> Work to be completed: The result should be every line in the data below that carries the string "title".

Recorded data
+===+

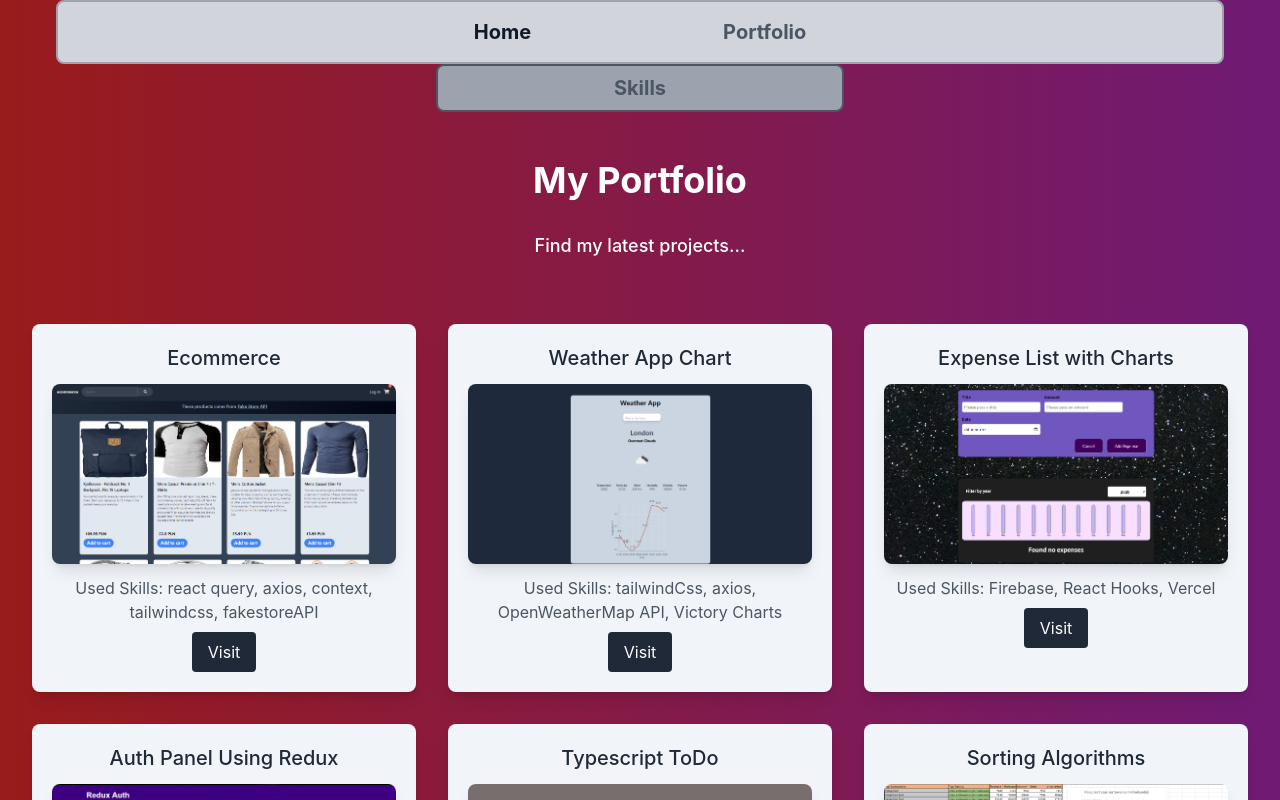
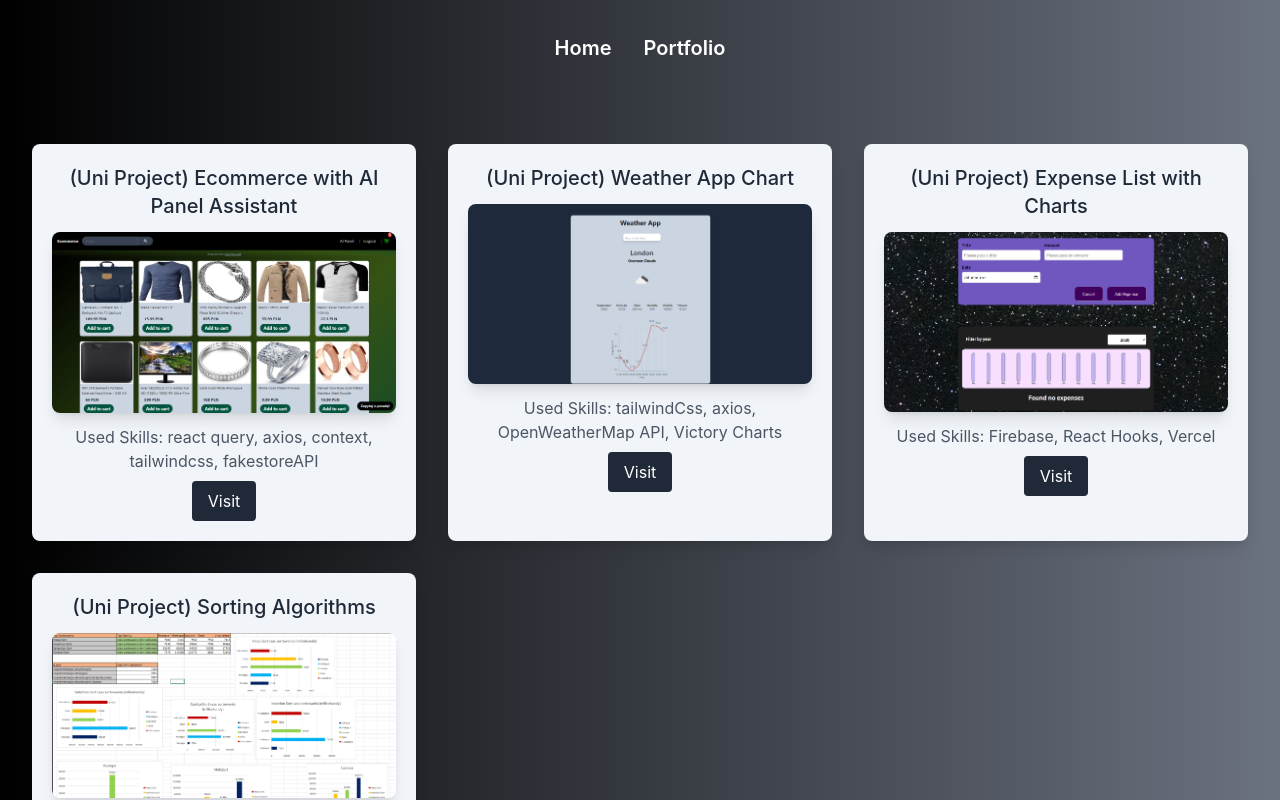
Before and after one commit to xenoxkuba/portfolio, a React (Create React App) app: page / in a window 1280 px wide. Shown: the top 800 px of the page. Built offline with nearby package versions, Linux system fonts and the light colour scheme.

Commit message:
modified styling and projects displayed

```diff
--- a/src/Home.jsx
+++ b/src/Home.jsx
@@ -1,22 +1,17 @@
 import Navigation from "./Nav";
 import { FaGithub, FaLinkedin, FaEnvelope } from "react-icons/fa";
-import SkillsNav from "./SkillsNav";
 
 export default function Home() {
   const email = "jakub.purczynski@onet.pl";
 
   return (
-    <div className="bg-gradient-to-r from-fuchsia-900 to-red-800 min-h-screen ">
+    <div className="bg-gradient-to-r from-black to-gray-500 min-h-screen ">
       <Navigation />
-      <SkillsNav />
       <div className=" mx-auto py-12 px-4 sm:px-6 lg:px-8">
-        <h1 className="text-4xl font-bold text-center text-white mb-8">
-          Hi I'm Jakub
+        <h1 className="text-4xl font-bold text-center text-white mb-8 p-8">
+          Hi I'm Jakub Purczyński
         </h1>
-        <p className="text-lg font-medium text-center text-white mb-16">
-          Self taught React Web Developer
-        </p>
-        <h2 className="text-2xl font-bold text-center text-gray-400 mb-2   animate-bounce">
+        <h2 className="text-2xl font-bold text-center text-gray-400 mb-2 p-8  animate-bounce">
           Welcome to my Portfolio
         </h2>
         <div className="border-2 border-gray-400 rounded-lg  bg-gray-300 w-80 mx-auto ">
--- a/src/Nav.jsx
+++ b/src/Nav.jsx
@@ -3,25 +3,22 @@ import { Link } from "react-router-dom";
 
 const Navigation = () => {
   return (
-    <nav className="flex justify-center ">
-      <ul className="xl:flex xl:px-80 xl:py-4  border-8 sm:border-2 border-gray-400 sm:rounded-lg bg-gray-300 ">
-        <li className="mx-4 ">
-          <Link
-            className="text-gray-900 hover:text-gray-900 font-bold text-xl px-20 "
-            to="/home"
-          >
+    <nav className="bg-gradient-to-r from-black to-gray-500 py-4">
+      <div className="container mx-auto flex justify-center items-center h-16">
+        <ul className="flex space-x-8">
+          <li>
+            <Link to="/home" className="text-xl font-semibold text-white hover:text-gray-200">
               Home
             </Link>
           </li>
-        <li className="mx-4 flex justify center">
-          <Link
-            className="text-gray-600 hover:text-gray-900 font-bold text-xl px-20 "
-            to="/"
-          >
+          <li>
+            <Link to="/" className="text-xl font-semibold text-white hover:text-gray-200">
               Portfolio
             </Link>
           </li>
+          {/* Dodaj więcej elementów nawigacji według potrzeb */}
         </ul>
+      </div>
     </nav>
   );
 };
--- a/src/Portfolio.jsx
+++ b/src/Portfolio.jsx
@@ -1,57 +1,35 @@
 import Project from "./Project";
 import Navigation from "./Nav";
-import SkillsNav from "./SkillsNav";
 
 const Portfolio = () => {
   return (
-    <div className="bg-gradient-to-r from-red-800 to-fuchsia-900 min-h-screen">
+    <div className="bg-gradient-to-r from-black to-gray-500 min-h-screen">
       <Navigation />
-      <SkillsNav />
       <div className="container mx-auto py-12 px-4 sm:px-6 lg:px-8">
-        <h1 className="text-4xl font-bold text-center text-white mb-8">
-          My Portfolio
-        </h1>
-        <p className="text-lg font-medium text-center text-white mb-16">
-          Find my latest projects...
-        </p>
         <div className="grid grid-cols-1 md:grid-cols-2 lg:grid-cols-3 gap-8">
           <Project
-            title="Ecommerce "
+            title="(Uni Project) Ecommerce with AI Panel Assistant "
             projectLink="https://ecommerce-query-ctx.vercel.app/  "
             imgLink="/ecommerceImg.png"
             alt="ecommerce Screenshot"
             usedSkills="react query, axios, context, tailwindcss, fakestoreAPI"
           />
           <Project
-            title="Weather App Chart"
+            title="(Uni Project) Weather App Chart"
             projectLink="https://jakub-purczynski-weather.vercel.app/ "
             imgLink="/weatherAppImg.png"
             alt="Weather App Screenshot"
             usedSkills="tailwindCss, axios, OpenWeatherMap API, Victory Charts "
           />
           <Project
-            title="Expense List with Charts"
-            projectLink="https://xenoxkuba.github.io/PZ_expense_list/ "
+            title="(Uni Project) Expense List with Charts"
+            projectLink="https://github.com/xenoxkuba/-Uni-Project-PZ_expense_list"
             imgLink="/expenseListImg.png"
             alt="Expense List Screenshot"
             usedSkills="Firebase, React Hooks, Vercel"
           />
           <Project
-            title="Auth Panel Using Redux"
-            projectLink="https://redux-auth-ten.vercel.app/ "
-            imgLink="/reduxAuthImg.png"
-            alt="Redux Auth Screenshot"
-            usedSkills="React Redux"
-          />
-          <Project
-            title="Typescript ToDo "
-            projectLink="https://typescript-todo-pearl.vercel.app/"
-            imgLink="/typescriptToDoImg.png"
-            alt="Typescript ToDo Screenshot"
-            usedSkills="Basic TypeScript"
-          />
-          <Project
-            title="Sorting Algorithms"
+            title="(Uni Project) Sorting Algorithms"
             projectLink="https://docs.google.com/document/d/1rBGc2P_4LOvkpacPqnInWW2M2nLmWN25/edit?usp=sharing&ouid=101091025811563747912&rtpof=true&sd=true"
             imgLink="/sortingAlgorithms.png"
             alt="Sorting Algorithms Screenshot"
--- a/src/SkillsNav.jsx
+++ /dev/null
@@ -1,20 +0,0 @@
-import React from "react";
-import { Link } from "react-router-dom";
-
-const SkillsNav = () => {
-  return (
-    <Link to="/skills">
-      <nav className="flex justify-center  ">
-        <ul className="sm:flex  sm:px-20 py-2  border-2 sm:border-2 border-gray-600 rounded-lg bg-gray-400 ">
-          <li className="mx-4 ">
-            <h2 className="text-gray-600 hover:text-gray-900 font-bold text-xl px-20 ">
-              Skills
-            </h2>
-          </li>
-        </ul>
-      </nav>
-    </Link>
-  );
-};
-
-export default SkillsNav;
```
Also changed, not shown: public/ecommerceImg.png. Lines whose indentation alone changed are shown as unchanged.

+===+

> Answer space:
-            title="Ecommerce "
+            title="(Uni Project) Ecommerce with AI Panel Assistant "
-            title="Weather App Chart"
+            title="(Uni Project) Weather App Chart"
-            title="Expense List with Charts"
+            title="(Uni Project) Expense List with Charts"
-            title="Auth Panel Using Redux"
-            title="Typescript ToDo "
-            title="Sorting Algorithms"
+            title="(Uni Project) Sorting Algorithms"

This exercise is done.